Not only does long-term stress make you hungry and want to eat, but it also influences what you want to eat. Studies have shown that the high cortisol levels associated with physical or emotional stress increases the intake of foods high in fat and sugar. They truly are comfort foods because the body’s response after eating them is to inhibit activity in the parts of the brain that produce stress. That explains why when you’re stressed, you crave sweet foods.

The aforementioned study involved 19 women, ages 18 to 40, who spent three days on a low-sugar diet at a research facility. Saliva samples and MRIs were taken and stress was induced through timed math tests. After being discharged, over the course of 12 days, the women consumed sweetened drinks three times a day. Half had beverages sweetened with the artificial sweetener aspartame, while the rest had drinks sweetened with real sucrose (sugar). An additional three-day stay at the facility followed during which MRIs and saliva samples were again taken.

After the 12-day period, the group that had sucrose-sweetened beverages showed higher activity in the left hippocampus (an area of the brain responsible for learning and memory that is sensitive to chronic stress) and significantly reduced levels of cortisol compared to those who had artificially sweetened beverages. Researchers concluded that sugar reduces the stress response in humans.

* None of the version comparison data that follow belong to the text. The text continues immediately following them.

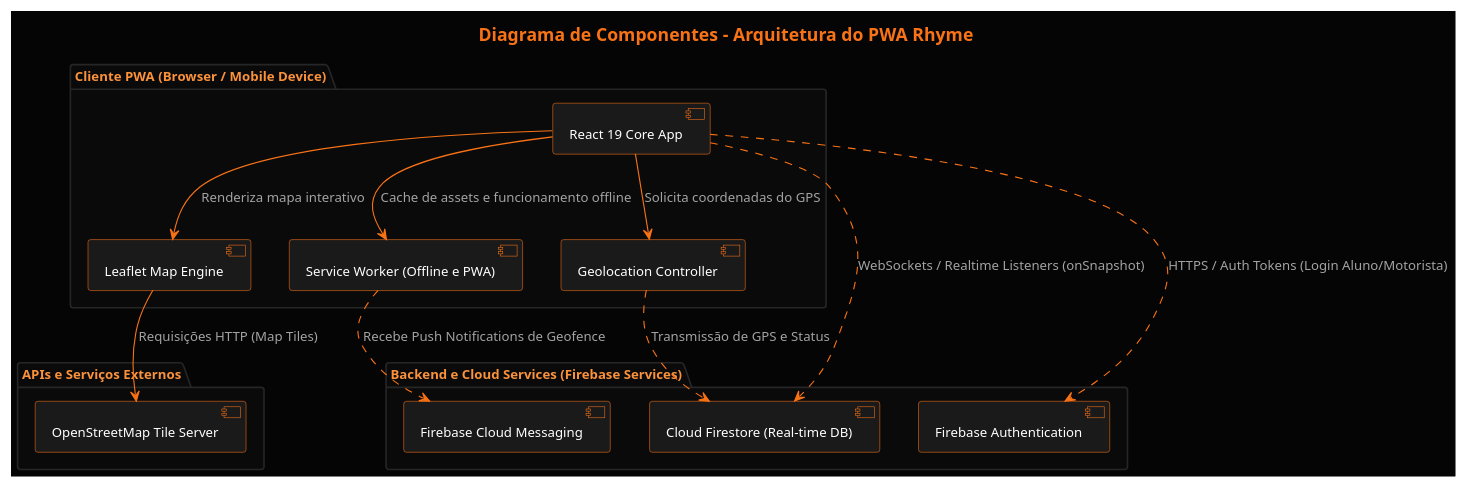
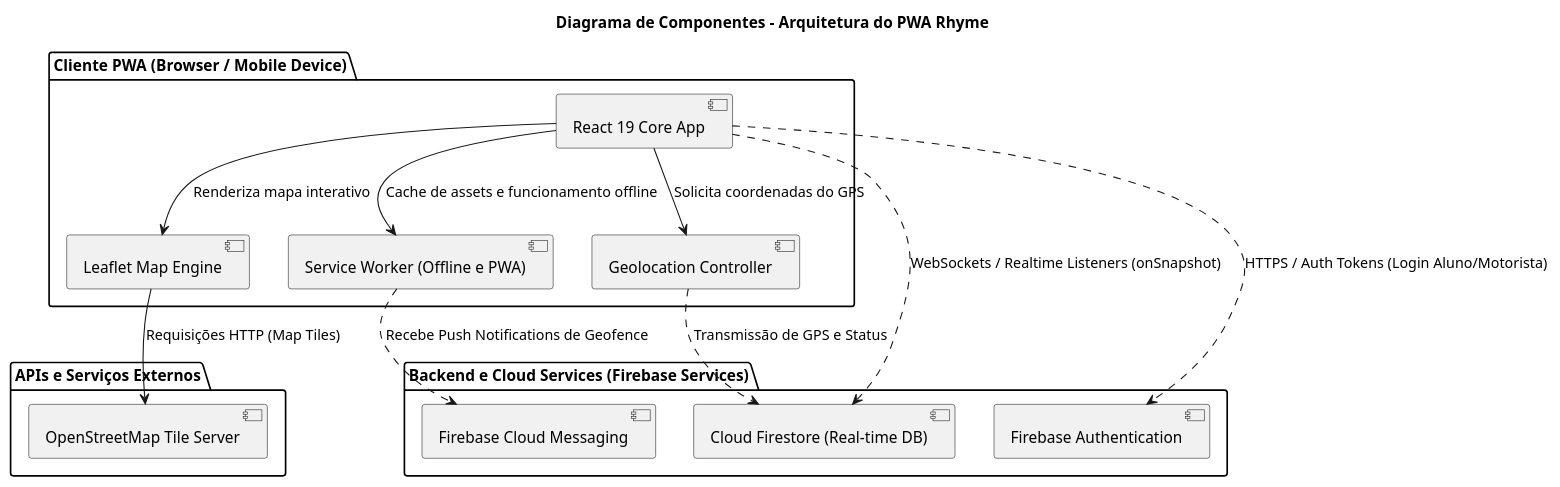
Before and after one commit to Luis-Henrique-ufg/Manual-de-Processos: the diagram in diagramas/componentes-arquitetura.puml, drawn with PlantUML. The commit also changed 14 other files, not shown here.

```diff
--- a/diagramas/componentes-arquitetura.puml
+++ b/diagramas/componentes-arquitetura.puml
@@ -1,53 +1,32 @@
 @startuml Diagrama_Componentes_Rhyme
-skinparam backgroundColor #050505
-skinparam defaultFontName "Segoe UI", Arial, sans-serif
-skinparam defaultFontSize 12
-skinparam defaultFontColor #FFFFFF
-skinparam TitleFontColor #F97316
-skinparam TitleFontSize 16
-
-skinparam componentStyle uml2
-skinparam ComponentBackgroundColor #1A1A1A
-skinparam ComponentBorderColor #F97316
-skinparam ComponentFontColor #FFFFFF
-
-skinparam InterfaceBackgroundColor #FB923C
-skinparam InterfaceBorderColor #F97316
-
-skinparam PackageBackgroundColor #0A0A0A
-skinparam PackageBorderColor #262626
-skinparam PackageFontColor #FB923C
-
-skinparam ArrowColor #F97316
-skinparam ArrowFontColor #A3A3A3
 
 title Diagrama de Componentes - Arquitetura do PWA Rhyme
 
 package "Cliente PWA (Browser / Mobile Device)" {
     [React 19 Core App] as UI
     [Leaflet Map Engine] as Leaflet
     [Geolocation Controller] as GeoCtrl
     [Service Worker (Offline e PWA)] as SW
     
     UI --> Leaflet : Renderiza mapa interativo
     UI --> GeoCtrl : Solicita coordenadas do GPS
     UI --> SW : Cache de assets e funcionamento offline
 }
 
 package "APIs e Serviços Externos" {
     [OpenStreetMap Tile Server] as OSM
     Leaflet --> OSM : Requisições HTTP (Map Tiles)
 }
 
 package "Backend e Cloud Services (Firebase Services)" {
     [Firebase Authentication] as Auth
     [Cloud Firestore (Real-time DB)] as Firestore
     [Firebase Cloud Messaging] as FCM
 }
 
 UI ..> Auth : HTTPS / Auth Tokens (Login Aluno/Motorista)
 UI ..> Firestore : WebSockets / Realtime Listeners (onSnapshot)
 GeoCtrl ..> Firestore : Transmissão de GPS e Status
 SW ..> FCM : Recebe Push Notifications de Geofence
 
 @enduml
```
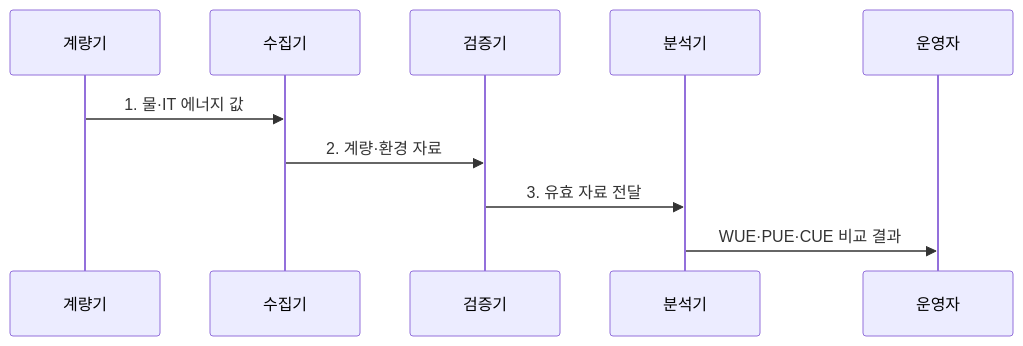
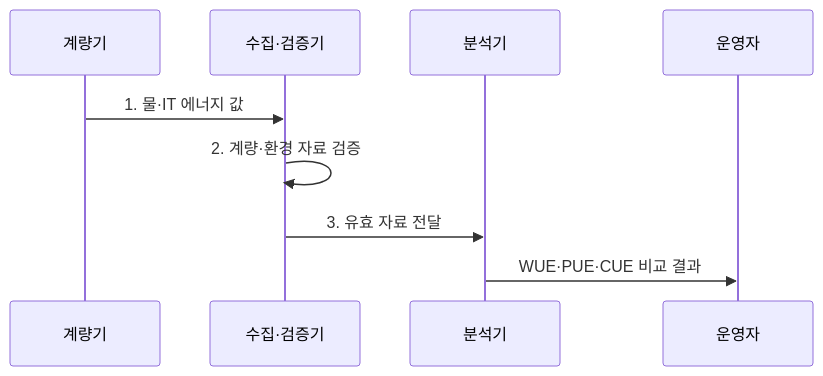
Before and after one commit to agnusdei1207/knowledge-base: the second of 2 diagrams in src/content/docs/notes/02-hardware/059_water_usage_effectiveness.md, drawn with Mermaid. The commit also changed 9 other files, not shown here.

Commit message:
Reduce redundant hardware flow roles

````diff
--- a/src/content/docs/notes/02-hardware/059_water_usage_effectiveness.md
+++ b/src/content/docs/notes/02-hardware/059_water_usage_effectiveness.md
@@ -103,13 +103,12 @@
 ```mermaid
 sequenceDiagram
     participant M as 계량기
-    participant C as 수집기
-    participant V as 검증기
+    participant C as 수집·검증기
     participant A as 분석기
     participant O as 운영자
 
     M->>C: 1. 물·IT 에너지 값
-    C->>V: 2. 계량·환경 자료
-    V->>A: 3. 유효 자료 전달
+    C->>C: 2. 계량·환경 자료 검증
+    C->>A: 3. 유효 자료 전달
     A->>O: WUE·PUE·CUE 비교 결과
 ```
````
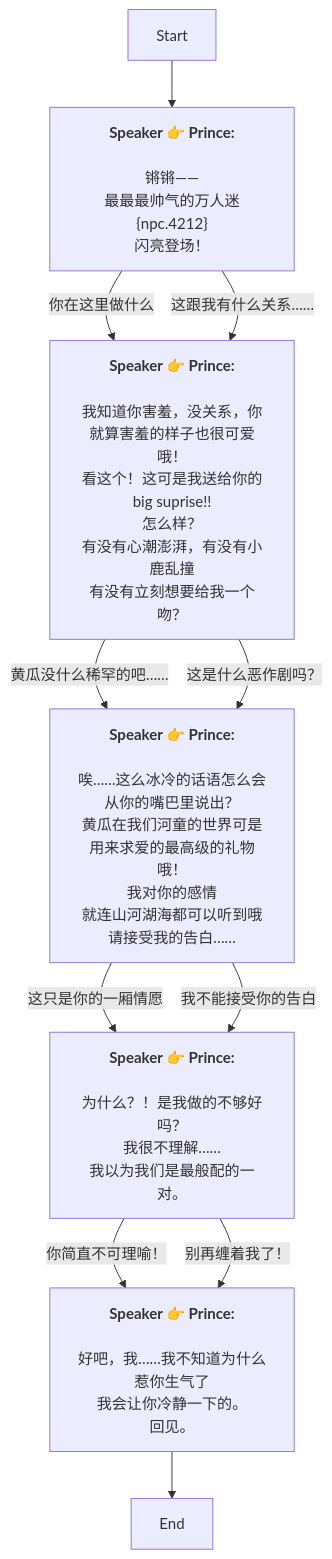
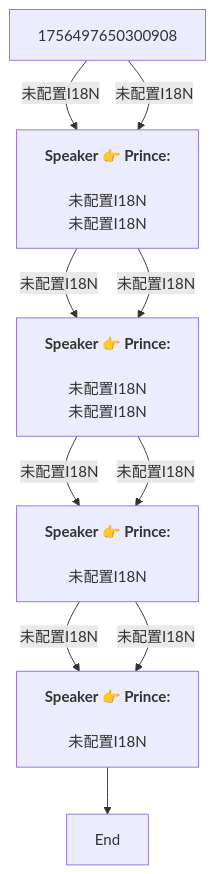
The diagram in Zh/QuestStartTalkENode_1756497436644329.md (SoftHu/tos_avg), drawn with Mermaid before and after one commit. The commit also changed 780 other files, not shown here.

````diff
--- a/Zh/QuestStartTalkENode_1756497436644329.md
+++ b/Zh/QuestStartTalkENode_1756497436644329.md
@@ -1,45 +1,21 @@
 ```mermaid
 graph
-Start -->1756497650300908[<b>Speaker 👉 Prince:</b>
-\n锵锵——
-最最最帅气的万人迷&lbrace;npc.4212&rbrace;
-闪亮登场！]
-1756497650300908 -->|你在这里做什么|1756498992332793[<b>Speaker 👉 Prince:</b>
-\n我知道你害羞，没关系，你就算害羞的样子也很可爱哦！
-看这个！这可是我送给你的big suprise!!\n怎么样？
-有没有心潮澎湃，有没有小鹿乱撞
-有没有立刻想要给我一个吻？]
-1756497650300908 -->|这跟我有什么关系……|1756498992332793[<b>Speaker 👉 Prince:</b>
-\n我知道你害羞，没关系，你就算害羞的样子也很可爱哦！
-看这个！这可是我送给你的big suprise!!\n怎么样？
-有没有心潮澎湃，有没有小鹿乱撞
-有没有立刻想要给我一个吻？]
-1756498992332793 -->|黄瓜没什么稀罕的吧……|1756504511335426[<b>Speaker 👉 Prince:</b>
-\n唉……这么冰冷的话语怎么会从你的嘴巴里说出？
-黄瓜在我们河童的世界可是用来求爱的最高级的礼物哦！\n我对你的感情
-就连山河湖海都可以听到哦
-请接受我的告白……]
-1756498992332793 -->|这是什么恶作剧吗？|1756504511335426[<b>Speaker 👉 Prince:</b>
-\n唉……这么冰冷的话语怎么会从你的嘴巴里说出？
-黄瓜在我们河童的世界可是用来求爱的最高级的礼物哦！\n我对你的感情
-就连山河湖海都可以听到哦
-请接受我的告白……]
-1756504511335426 -->|这只是你的一厢情愿|1756505809446922[<b>Speaker 👉 Prince:</b>
-\n为什么？！是我做的不够好吗？
-我很不理解……
-我以为我们是最般配的一对。]
-1756504511335426 -->|我不能接受你的告白|1756505809446922[<b>Speaker 👉 Prince:</b>
-\n为什么？！是我做的不够好吗？
-我很不理解……
-我以为我们是最般配的一对。]
-1756505809446922 -->|你简直不可理喻！|1756506273310736[<b>Speaker 👉 Prince:</b>
-\n好吧，我……我不知道为什么惹你生气了
-我会让你冷静一下的。
-回见。]
-1756505809446922 -->|别再缠着我了！|1756506273310736[<b>Speaker 👉 Prince:</b>
-\n好吧，我……我不知道为什么惹你生气了
-我会让你冷静一下的。
-回见。]
+1756497650300908 -->|未配置I18N|1756498992332793[<b>Speaker 👉 Prince:</b>
+\n未配置I18N\n未配置I18N]
+1756497650300908 -->|未配置I18N|1756498992332793[<b>Speaker 👉 Prince:</b>
+\n未配置I18N\n未配置I18N]
+1756498992332793 -->|未配置I18N|1756504511335426[<b>Speaker 👉 Prince:</b>
+\n未配置I18N\n未配置I18N]
+1756498992332793 -->|未配置I18N|1756504511335426[<b>Speaker 👉 Prince:</b>
+\n未配置I18N\n未配置I18N]
+1756504511335426 -->|未配置I18N|1756505809446922[<b>Speaker 👉 Prince:</b>
+\n未配置I18N]
+1756504511335426 -->|未配置I18N|1756505809446922[<b>Speaker 👉 Prince:</b>
+\n未配置I18N]
+1756505809446922 -->|未配置I18N|1756506273310736[<b>Speaker 👉 Prince:</b>
+\n未配置I18N]
+1756505809446922 -->|未配置I18N|1756506273310736[<b>Speaker 👉 Prince:</b>
+\n未配置I18N]
 1756506273310736 -->1756506300503057[End]
 
 ```
````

If you’re someone who suffers from chronic stress and you feed your stress with sugar, try making behavioral changes. When you find yourself craving that sugar, replace it with fruit. Many fruits can satisfy your sweet tooth, without the fat calories – try bananas, raspberries, melon or even a sweet apple. The goal is to train your body to crave something healthy instead of those sugary sweets.